• TASK REQUIREMENTS
Copy out the entries exactly, and wherever a picture appears, leave it out.

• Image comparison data
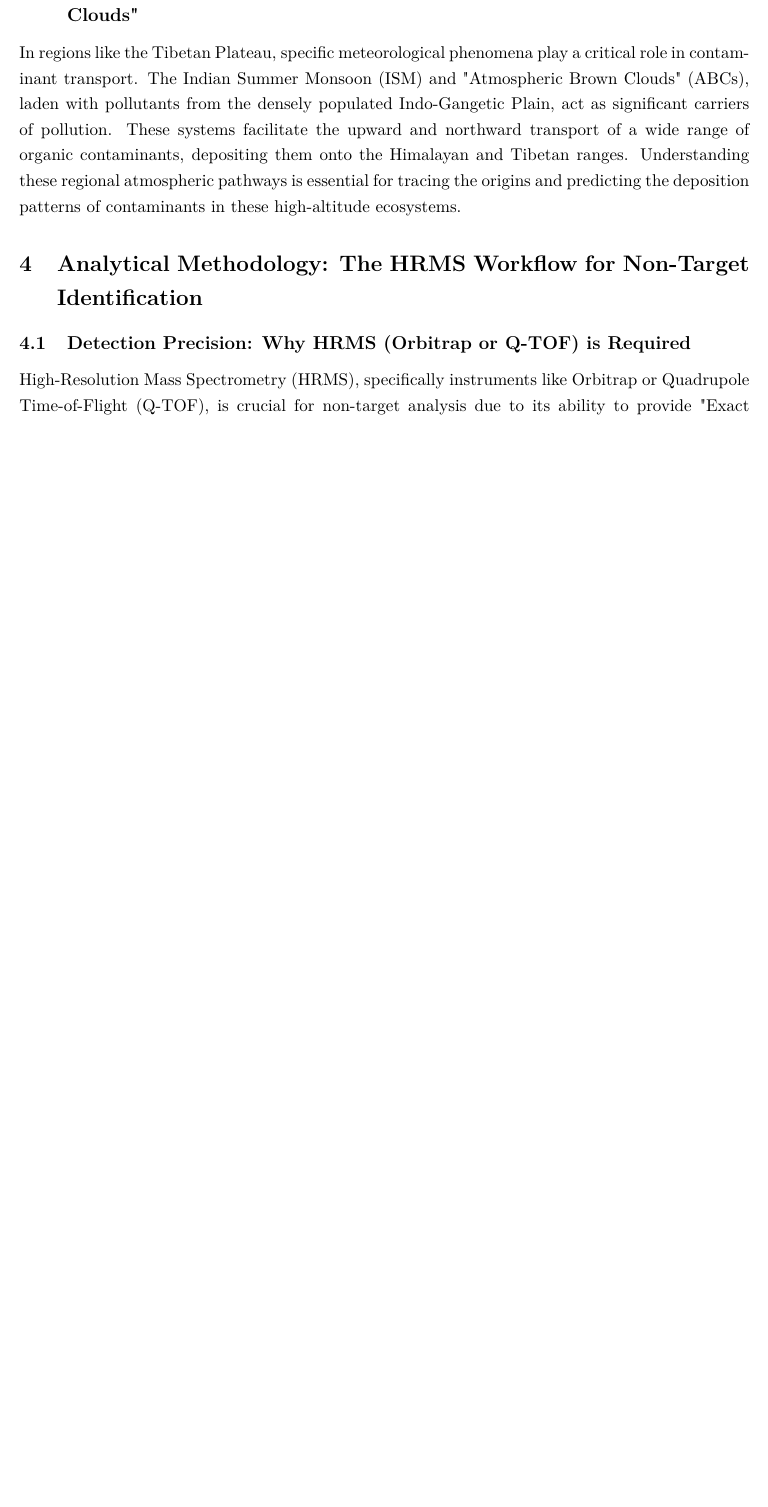
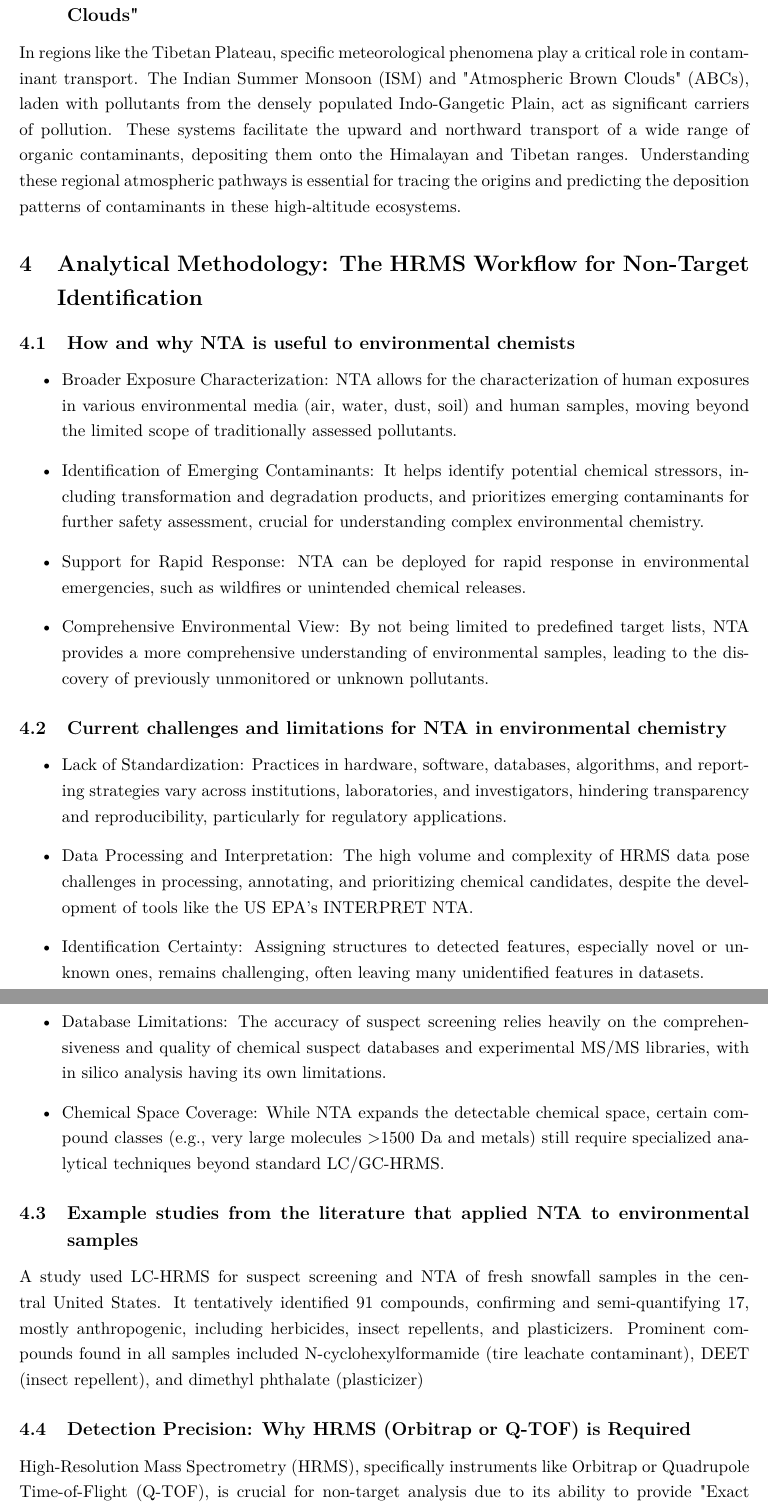
Before and after one commit to rbrooks27/ChemJuniorIS, a LaTeX document (outline.tex): part of page 3 of 5 before the commit and two parts of pages 3 and 4 of 6 after it, the two joined at a grey line, cut so that both start at the same text, the shorter picture padded with empty space. Compiled offline with pdfLaTeX.

Commit message:
updating outline

```diff
--- a/outline.tex
+++ b/outline.tex
@@ -83,7 +83,27 @@ In regions like the Tibetan Plateau, specific meteorological phenomena play a cr
 The Indian Summer Monsoon (ISM) and "Atmospheric Brown Clouds" (ABCs), laden with pollutants from the densely populated Indo-Gangetic Plain, act as significant carriers of pollution.
 These systems facilitate the upward and northward transport of a wide range of organic contaminants, depositing them onto the Himalayan and Tibetan ranges.
 Understanding these regional atmospheric pathways is essential for tracing the origins and predicting the deposition patterns of contaminants in these high-altitude ecosystems.
+
 \section{Analytical Methodology: The HRMS Workflow for Non-Target Identification}
+\subsection{How and why NTA is useful to environmental chemists}
+\begin{itemize}
+    \item Broader Exposure Characterization: NTA allows for the characterization of human exposures in various environmental media (air, water, dust, soil) and human samples, moving beyond the limited scope of traditionally assessed pollutants.
+    \item Identification of Emerging Contaminants: It helps identify potential chemical stressors, including transformation and degradation products, and prioritizes emerging contaminants for further safety assessment, crucial for understanding complex environmental chemistry.
+    \item Support for Rapid Response: NTA can be deployed for rapid response in environmental emergencies, such as wildfires or unintended chemical releases.
+    \item Comprehensive Environmental View: By not being limited to predefined target lists, NTA provides a more comprehensive understanding of environmental samples, leading to the discovery of previously unmonitored or unknown pollutants.
+\end{itemize}
+\subsection{Current challenges and limitations for NTA in environmental chemistry}
+\begin{itemize}
+    \item Lack of Standardization: Practices in hardware, software, databases, algorithms, and reporting strategies vary across institutions, laboratories, and investigators, hindering transparency and reproducibility, particularly for regulatory applications.
+    \item Data Processing and Interpretation: The high volume and complexity of HRMS data pose challenges in processing, annotating, and prioritizing chemical candidates, despite the development of tools like the US EPA’s INTERPRET NTA.
+    \item Identification Certainty: Assigning structures to detected features, especially novel or unknown ones, remains challenging, often leaving many unidentified features in datasets.
+    \item Database Limitations: The accuracy of suspect screening relies heavily on the comprehensiveness and quality of chemical suspect databases and experimental MS/MS libraries, with in silico analysis having its own limitations.
+    \item Chemical Space Coverage: While NTA expands the detectable chemical space, certain compound classes (e.g., very large molecules >1500 Da and metals) still require specialized analytical techniques beyond standard LC/GC-HRMS.
+\end{itemize}
+\subsection{Example studies from the literature that applied NTA to environmental samples}
+A study used LC-HRMS for suspect screening and NTA of fresh snowfall samples in the central United States.
+It tentatively identified 91 compounds, confirming and semi-quantifying 17, mostly anthropogenic, including herbicides, insect repellents, and plasticizers.
+Prominent compounds found in all samples included N-cyclohexylformamide (tire leachate contaminant), DEET (insect repellent), and dimethyl phthalate (plasticizer)
 \subsection{Detection Precision: Why HRMS (Orbitrap or Q-TOF) is Required}
 High-Resolution Mass Spectrometry (HRMS), specifically instruments like Orbitrap or Quadrupole Time-of-Flight (Q-TOF), is crucial for non-target analysis due to its ability to provide "Exact Mass" measurements with very low mass error (typically <5 ppm).
 This high precision allows for the accurate determination of elemental compositions, which is the first critical step in identifying unknown compounds, differentiating them from isobaric interferences, and enhancing the confidence in structural elucidation.
```
Also changed, not shown: outline.pdf.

• REPLY TO THE TASK
Before and after one commit to rbrooks27/ChemJuniorIS, a LaTeX document (outline.tex): part of page 3 of 5 before the commit and two parts of pages 3 and 4 of 6 after it, the two joined at a grey line, cut so that both start at the same text, the shorter picture padded with empty space. Compiled offline with pdfLaTeX.

Commit message:
updating outline

```diff
--- a/outline.tex
+++ b/outline.tex
@@ -83,7 +83,27 @@ In regions like the Tibetan Plateau, specific meteorological phenomena play a cr
 The Indian Summer Monsoon (ISM) and "Atmospheric Brown Clouds" (ABCs), laden with pollutants from the densely populated Indo-Gangetic Plain, act as significant carriers of pollution.
 These systems facilitate the upward and northward transport of a wide range of organic contaminants, depositing them onto the Himalayan and Tibetan ranges.
 Understanding these regional atmospheric pathways is essential for tracing the origins and predicting the deposition patterns of contaminants in these high-altitude ecosystems.
+
 \section{Analytical Methodology: The HRMS Workflow for Non-Target Identification}
+\subsection{How and why NTA is useful to environmental chemists}
+\begin{itemize}
+    \item Broader Exposure Characterization: NTA allows for the characterization of human exposures in various environmental media (air, water, dust, soil) and human samples, moving beyond the limited scope of traditionally assessed pollutants.
+    \item Identification of Emerging Contaminants: It helps identify potential chemical stressors, including transformation and degradation products, and prioritizes emerging contaminants for further safety assessment, crucial for understanding complex environmental chemistry.
+    \item Support for Rapid Response: NTA can be deployed for rapid response in environmental emergencies, such as wildfires or unintended chemical releases.
+    \item Comprehensive Environmental View: By not being limited to predefined target lists, NTA provides a more comprehensive understanding of environmental samples, leading to the discovery of previously unmonitored or unknown pollutants.
+\end{itemize}
+\subsection{Current challenges and limitations for NTA in environmental chemistry}
+\begin{itemize}
+    \item Lack of Standardization: Practices in hardware, software, databases, algorithms, and reporting strategies vary across institutions, laboratories, and investigators, hindering transparency and reproducibility, particularly for regulatory applications.
+    \item Data Processing and Interpretation: The high volume and complexity of HRMS data pose challenges in processing, annotating, and prioritizing chemical candidates, despite the development of tools like the US EPA’s INTERPRET NTA.
+    \item Identification Certainty: Assigning structures to detected features, especially novel or unknown ones, remains challenging, often leaving many unidentified features in datasets.
+    \item Database Limitations: The accuracy of suspect screening relies heavily on the comprehensiveness and quality of chemical suspect databases and experimental MS/MS libraries, with in silico analysis having its own limitations.
+    \item Chemical Space Coverage: While NTA expands the detectable chemical space, certain compound classes (e.g., very large molecules >1500 Da and metals) still require specialized analytical techniques beyond standard LC/GC-HRMS.
+\end{itemize}
+\subsection{Example studies from the literature that applied NTA to environmental samples}
+A study used LC-HRMS for suspect screening and NTA of fresh snowfall samples in the central United States.
+It tentatively identified 91 compounds, confirming and semi-quantifying 17, mostly anthropogenic, including herbicides, insect repellents, and plasticizers.
+Prominent compounds found in all samples included N-cyclohexylformamide (tire leachate contaminant), DEET (insect repellent), and dimethyl phthalate (plasticizer)
 \subsection{Detection Precision: Why HRMS (Orbitrap or Q-TOF) is Required}
 High-Resolution Mass Spectrometry (HRMS), specifically instruments like Orbitrap or Quadrupole Time-of-Flight (Q-TOF), is crucial for non-target analysis due to its ability to provide "Exact Mass" measurements with very low mass error (typically <5 ppm).
 This high precision allows for the accurate determination of elemental compositions, which is the first critical step in identifying unknown compounds, differentiating them from isobaric interferences, and enhancing the confidence in structural elucidation.
```
Also changed, not shown: outline.pdf.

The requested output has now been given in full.